Show Summary Details

p. 696. The Genevanlocked

  • Nicholas Cronk


In the mid-1750s, Voltaire’s reputation was high: Montesquieu’s death in 1755 left Voltaire as the undisputed leader of the philosophes and Adam Smith spoke of him as a dominant literary figure of the age. And yet, Voltaire had rarely felt more unsettled. ‘The Genevan’ describes how Voltaire settled in French-speaking Geneva, an important centre of publishing, with his niece and companion, Marie-Louise Denis. In 1756, Cramer published a complete edition of Voltaire’s writings, marking a milestone in Voltaire’s literary career. Voltaire’s successive responses—a traditional philosophical poem and the novel Candide (1759)—to the catastrophe of the 1755 Lisbon earthquake show strikingly how his thinking about literary genre was evolving.

Access to the complete content on Very Short Introductions online requires a subscription or purchase.
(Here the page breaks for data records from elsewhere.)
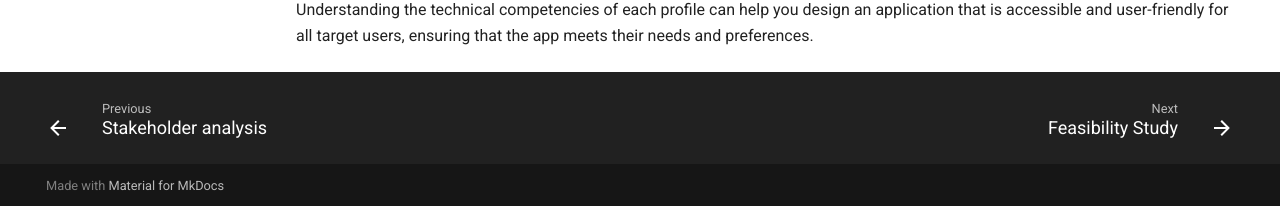
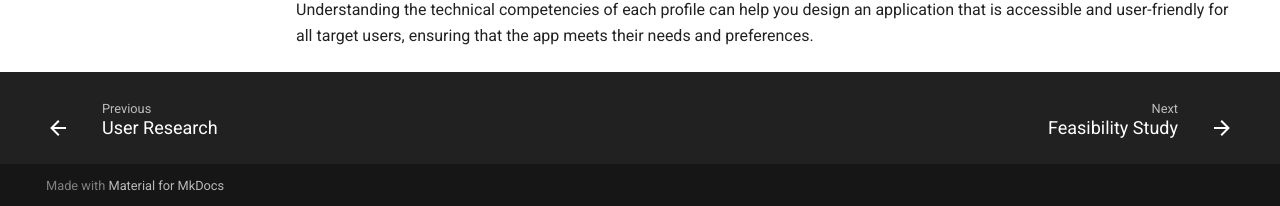
Before and after one commit to teragramgius/GherryPlus, an MkDocs documentation site: the page built from docs/personas.md, in a window 1280 px wide and 900 px high, scrolled down 1107 px. Shown: the part 691-897 px from the top of the window. Built offline with MkDocs 1.6.1 and Material for MkDocs 9.7.7, drawn with Linux system fonts in a browser that asks for light colours; comment, search, counter and statistics services are not loaded; the version menu is left out; part of the change alters nothing that is shown.

Commit message:
Update mkdocs.yml

```diff
--- a/mkdocs.yml
+++ b/mkdocs.yml
@@ -8,7 +8,7 @@ nav:
     - Ethnographic research: index.md
     - Benchmark: benchmark.md
     - Stakeholder analysis: stakeholders.md
-    - User Research: userresearch.md
+    - User Research: useranalysis.md
     - Personas: personas.md
     - Feasibility Study: feasibilitystudy.md
     - Testing: testing.md
```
Public users are able to search the site and view the abstracts and keywords for each book and chapter without a subscription.
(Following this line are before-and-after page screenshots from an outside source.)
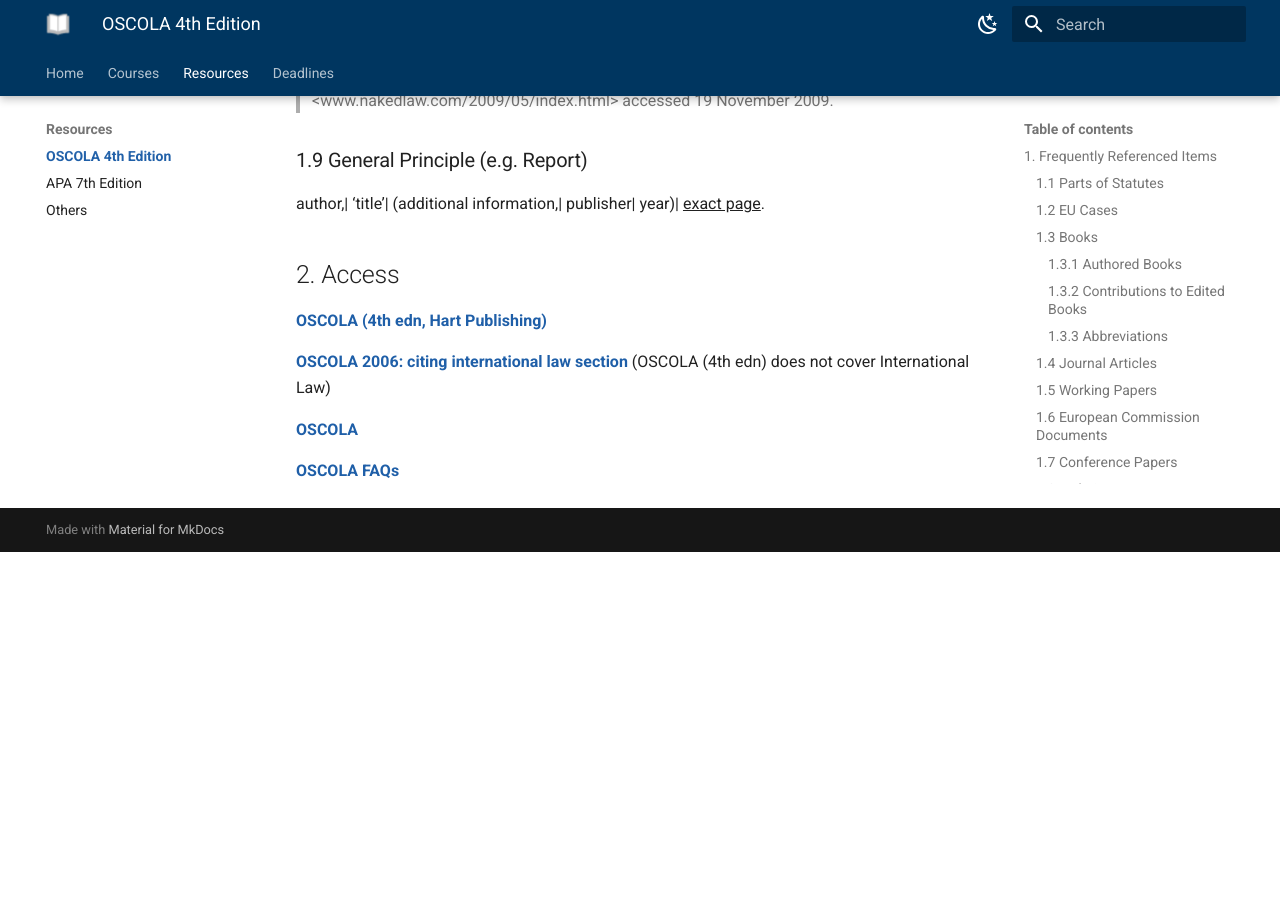
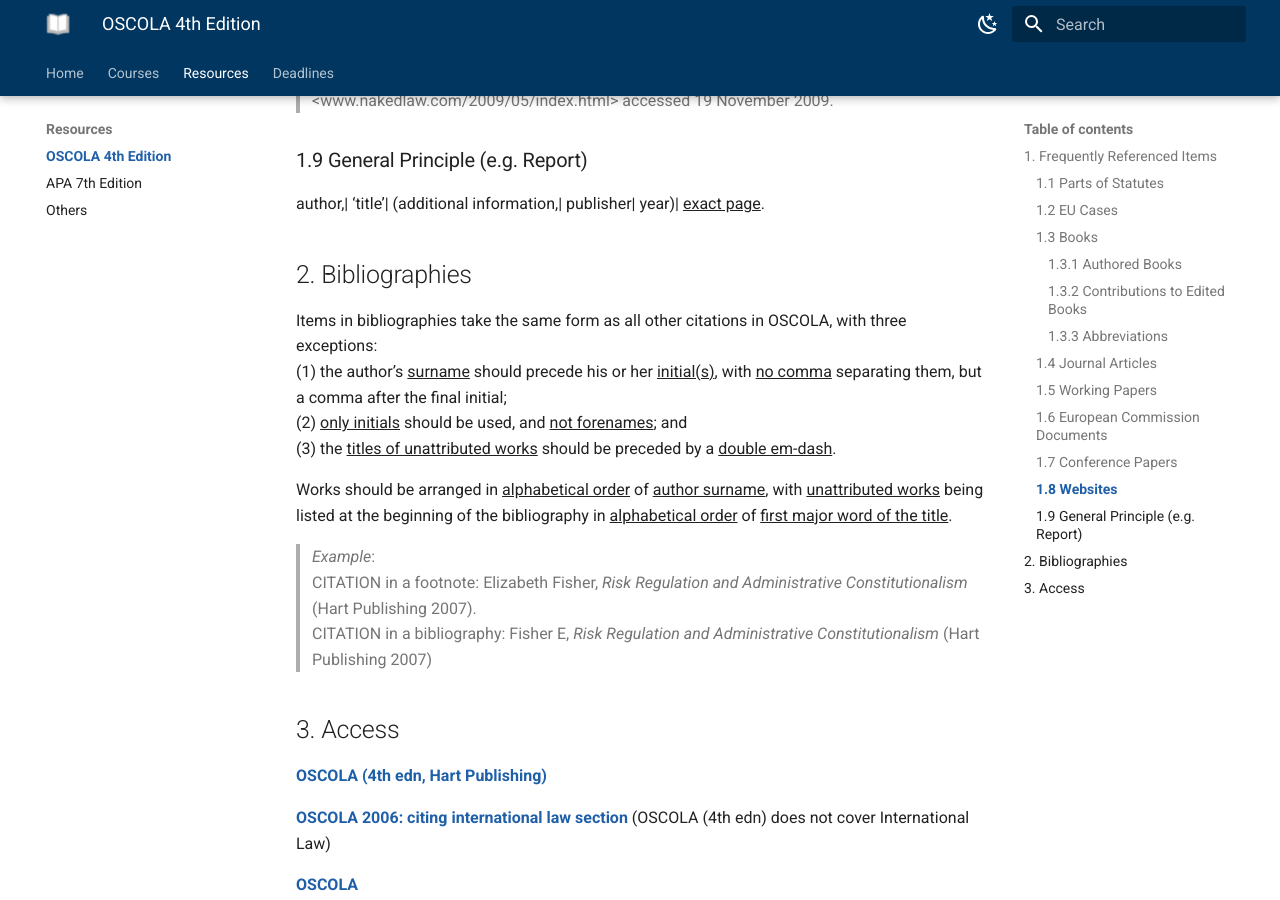
Before and after one commit to leetianshi/glasgow-project, an MkDocs documentation site: the page built from docs/Resources/OSCOLA 4th Edition.md, in a window 1280 px wide and 900 px high, scrolled down 2712 px. Built offline with MkDocs 1.6.1 and Material for MkDocs 9.7.7, drawn with Linux system fonts in a browser that asks for light colours; before the commit the page ends 3264 px from its top, so only the background shows below that.

Commit message:
init mkdocs

```diff
--- a/docs/Courses/Copyright Law/Copyright Law.md
+++ b/docs/Courses/Copyright Law/Copyright Law.md
@@ -140,19 +140,19 @@
 | 5 | Performing Copyright: Law, Theatre and Authorship | [Authored Book](./C06RR05.pdf) | Luke McDonagh, *Performing Copyright: Law, Theatre and Authorship* (Hart Publishing 2021) <u>exact page</u>. |
 
 ### 2.7 Seminar 7
-| 25 Feb \| Creators’ earnings and contracts |  |  |
-| ---- | ---- | ---- |
-| **PPT** |
+| 25 Feb \| Creators’ earnings and contracts |  |  |  |
+| ---- | ---- | ---- | ---- |
+| **PPT** | [Seminar 7](./Seminar%206.pptx) |
 | **Reading List** | <https://rl.talis.com/3/glasgow/lists/2C281D55-2D56-4769-5013-5D649ADA5E36.html?lang=en-GB> |
 | <span style="background:#C0C0C0">Essential Reading</span> |
-| Title | Access | OSCOLA |
-| Contemporary Intellectual Property: Law and Policy (**ss. 6.27–6.52.**) | [Authored Book](./C07ER01.pdf) | Abbe Brown and others, *Contemporary Intellectual Property: Law and Policy* (6th edn, Oxford University Press 2023) <u>exact page</u>. |
-| Contracts Between Art and Commerce | [Journal Article](./C07ER02.pdf) | Richard E. Caves, ‘Contracts Between Art and Commerce’ (2003) 17 Journal of Economic Perspectives 73, <u>exact page</u>. |
+| # | Title | Access | OSCOLA |
+| 1 | Contemporary Intellectual Property: Law and Policy (**ss. 6.27–6.52.**) | [Authored Book](./C07ER01.pdf) | Abbe Brown and others, *Contemporary Intellectual Property: Law and Policy* (6th edn, Oxford University Press 2023) <u>exact page</u>. |
+| 2 | Contracts Between Art and Commerce | [Journal Article](./C07ER02.pdf) | Richard E. Caves, ‘Contracts Between Art and Commerce’ (2003) 17 Journal of Economic Perspectives 73, <u>exact page</u>. |
 | <span style="background:#C0C0C0">Recommended Reading</span> |
-| Title | Access | OSCOLA |
-| Creators’ Earnings & Contracts Hub | [Website](<https://www.create.ac.uk/project/dealing-with-creators-project/2024/06/16/creators-hub/>) |
-| The Relationship Between Copyright and Contract Law | [Project Report](./C07RR02.pdf) | Martin Kretschmer and others, ‘The Relationship Between Copyright and Contract Law’ (Report No. 2010 (04), Strategic Advisory Board for Intellectual Property Policy 2010) <u>exact page</u>. |
-| The New Copyright Directive: Fair Remuneration in Exploitation Contracts of Authors and Performers — Part 1, Articles 18 and 19 | [Website](<https://legalblogs.wolterskluwer.com/copyright-blog/the-new-copyright-directive-fair-remuneration-in-exploitation-contracts-of-authors-and-performers-part-1-articles-18-and-19/?doing_wp_cron=1563207253.8664081096649169921875>) | Ananay Aguilar, ‘The New Copyright Directive: Fair Remuneration in Exploitation Contracts of Authors and Performers — Part 1, Articles 18 and 19’ (*Kluwer Copyright Blog*, 15 July 2019) <https://legalblogs.wolterskluwer.com/copyright-blog/the-new-copyright-directive-fair-remuneration-in-exploitation-contracts-of-authors-and-performers-part-1-articles-18-and-19/?doing_wp_cron=1563207253.8664081096649169921875\> accessed <u>accessed date</u>. |
+| # | Title | Access | OSCOLA |
+| 1 | Creators’ Earnings & Contracts Hub | [Website](<https://www.create.ac.uk/project/dealing-with-creators-project/2024/06/16/creators-hub/>) |
+| 2 | The Relationship Between Copyright and Contract Law | [Project Report](./C07RR02.pdf) | Martin Kretschmer and others, ‘The Relationship Between Copyright and Contract Law’ (Report No. 2010 (04), Strategic Advisory Board for Intellectual Property Policy 2010) <u>exact page</u>. |
+| 3 | The New Copyright Directive: Fair Remuneration in Exploitation Contracts of Authors and Performers — Part 1, Articles 18 and 19 | [Website](<https://legalblogs.wolterskluwer.com/copyright-blog/the-new-copyright-directive-fair-remuneration-in-exploitation-contracts-of-authors-and-performers-part-1-articles-18-and-19/?doing_wp_cron=1563207253.8664081096649169921875>) | Ananay Aguilar, ‘The New Copyright Directive: Fair Remuneration in Exploitation Contracts of Authors and Performers — Part 1, Articles 18 and 19’ (*Kluwer Copyright Blog*, 15 July 2019) <https://legalblogs.wolterskluwer.com/copyright-blog/the-new-copyright-directive-fair-remuneration-in-exploitation-contracts-of-authors-and-performers-part-1-articles-18-and-19/?doing_wp_cron=1563207253.8664081096649169921875\> accessed <u>accessed date</u>. |
 
 ### 2.8 Seminar 8
 | 4 March \| AI: Inputs and the licensing economy |  |  |
--- a/docs/Resources/OSCOLA 4th Edition.md
+++ b/docs/Resources/OSCOLA 4th Edition.md
@@ -1,7 +1,6 @@
 # OSCOLA 4th Edition
 ## 1. Frequently Referenced Items
 ### 1.1 Parts of Statutes
-
 | Full Form | Abbreviation |
 | ---- | ---- |
 | part/parts | <u> pt/pts </u> |
@@ -69,7 +68,17 @@
 ### 1.9 General Principle (e.g. Report)
 author,| ‘title’| (additional information,| publisher| year)| <u>exact page</u>.
 
-## 2. Access
+## 2. Bibliographies
+Items in bibliographies take the same form as all other citations in OSCOLA, with three exceptions: <br>
+(1) the author’s <u>surname</u> should precede his or her <u>initial(s)</u>, with <u>no comma</u> separating them, but a comma after the final initial; <br>
+(2) <u>only initials</u> should be used, and <u>not forenames</u>; and <br>
+(3) the <u>titles of unattributed works</u> should be preceded by a <u>double em-dash</u>.
+
+Works should be arranged in <u>alphabetical order</u> of <u>author surname</u>, with <u>unattributed works</u> being listed at the beginning of the bibliography in <u>alphabetical order</u> of <u>first major word of the title</u>.
+
+> *Example*: <br> CITATION in a footnote: Elizabeth Fisher, *Risk Regulation and Administrative Constitutionalism* (Hart Publishing 2007). <br> CITATION in a bibliography: Fisher E, *Risk Regulation and Administrative Constitutionalism* (Hart Publishing 2007)
+
+## 3. Access
 [OSCOLA (4th edn, Hart Publishing)](./OSCOLA%204th%20Edition.pdf)
 
 [OSCOLA 2006: citing international law section](./OSCOLA%202006%20Edition.pdf) (OSCOLA (4th edn) does not cover International Law)
```
Also changed, not shown: docs/Courses/Contemporary IP/Contemporary IP.md (+9 -7 lines), docs/index.md (+1 -1 lines), docs/Deadlines/4.png, 7 other files.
Please subscribe or login to access full text content.

If you have purchased a print title that contains an access token, please see the token for information about how to register your code.
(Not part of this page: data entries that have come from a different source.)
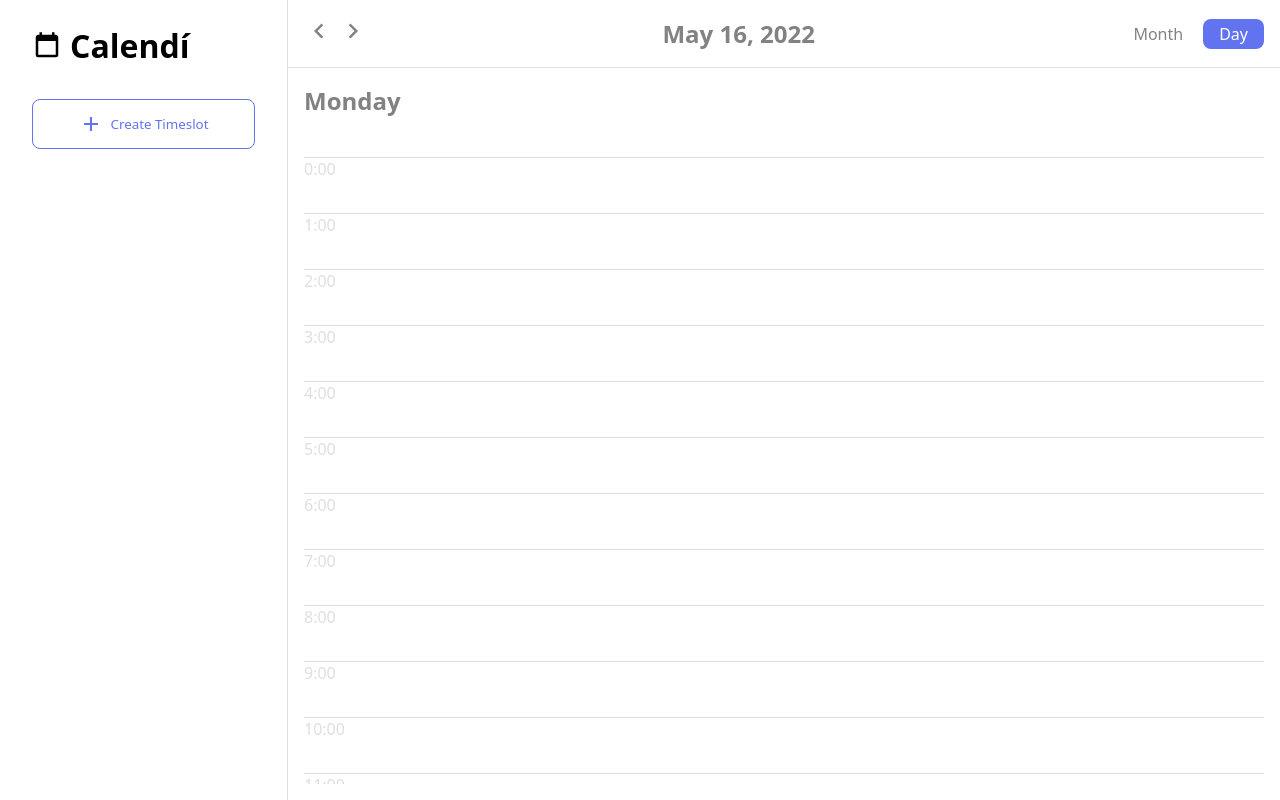
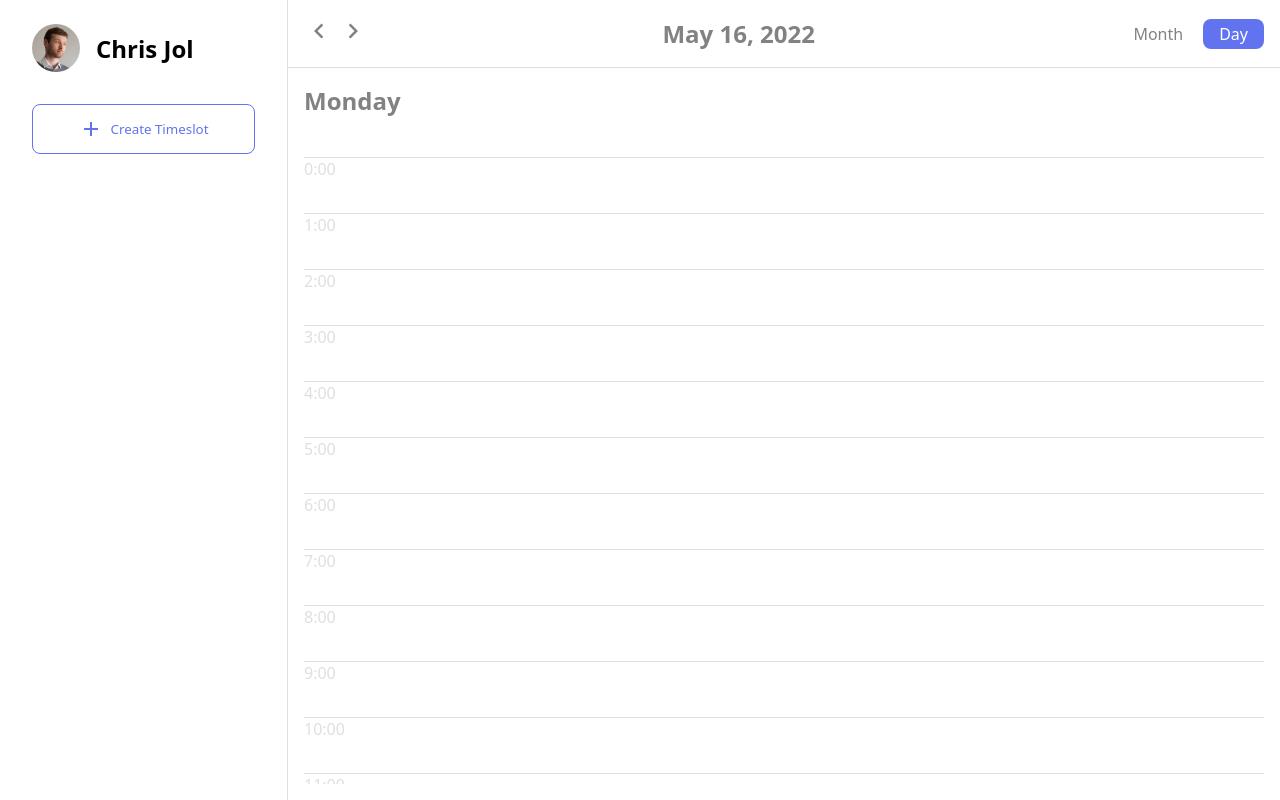
Before and after one commit to ChrisJol/Calendar, a Vue app: page / in a window 1280 px wide. Built offline with nearby package versions, Linux system fonts and the light colour scheme.

Commit message:
Update: add headshot

```diff
--- a/src/components/Sidebar.vue
+++ b/src/components/Sidebar.vue
@@ -2,14 +2,9 @@
   <div
     class="border-r border-steel w-72 flex-shrink-0 px-8 py-6 flex flex-col gap-8"
   >
-    <div class="flex items-center gap-2">
-      <svg style="width: 30x; height: 30px" viewBox="0 0 24 24">
-        <path
-          fill="currentColor"
-          d="M19,19H5V8H19M16,1V3H8V1H6V3H5C3.89,3 3,3.89 3,5V19A2,2 0 0,0 5,21H19A2,2 0 0,0 21,19V5C21,3.89 20.1,3 19,3H18V1"
-        />
-      </svg>
-      <h1>Calendí</h1>
+    <div class="flex items-center gap-4">
+      <img class="w-12 rounded-full" src="@/assets/Headshot.jpg" />
+      <h2>Chris Jol</h2>
     </div>
 
     <button
--- a/src/index.css
+++ b/src/index.css
@@ -122,6 +122,7 @@ p, h1, h2 { margin: 0; }
 .w-6 { width: 1.5rem; } /* 24px */
 .w-7 { width: 1.75rem; } /* 28px */
 .w-8 { width: 2rem; } /* 32px */
+.w-12 { width: 3rem; }
 .w-16 { width: 4rem; } /* 64px */
 .w-72 { width: 18rem; } /* 288px */
 .w-96 { width: 24rem; } /* 384px */
```
Also changed, not shown: src/assets/Headshot.jpg (added).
For questions on access or troubleshooting, please check our FAQs, and if you can't find the answer there, please contact us.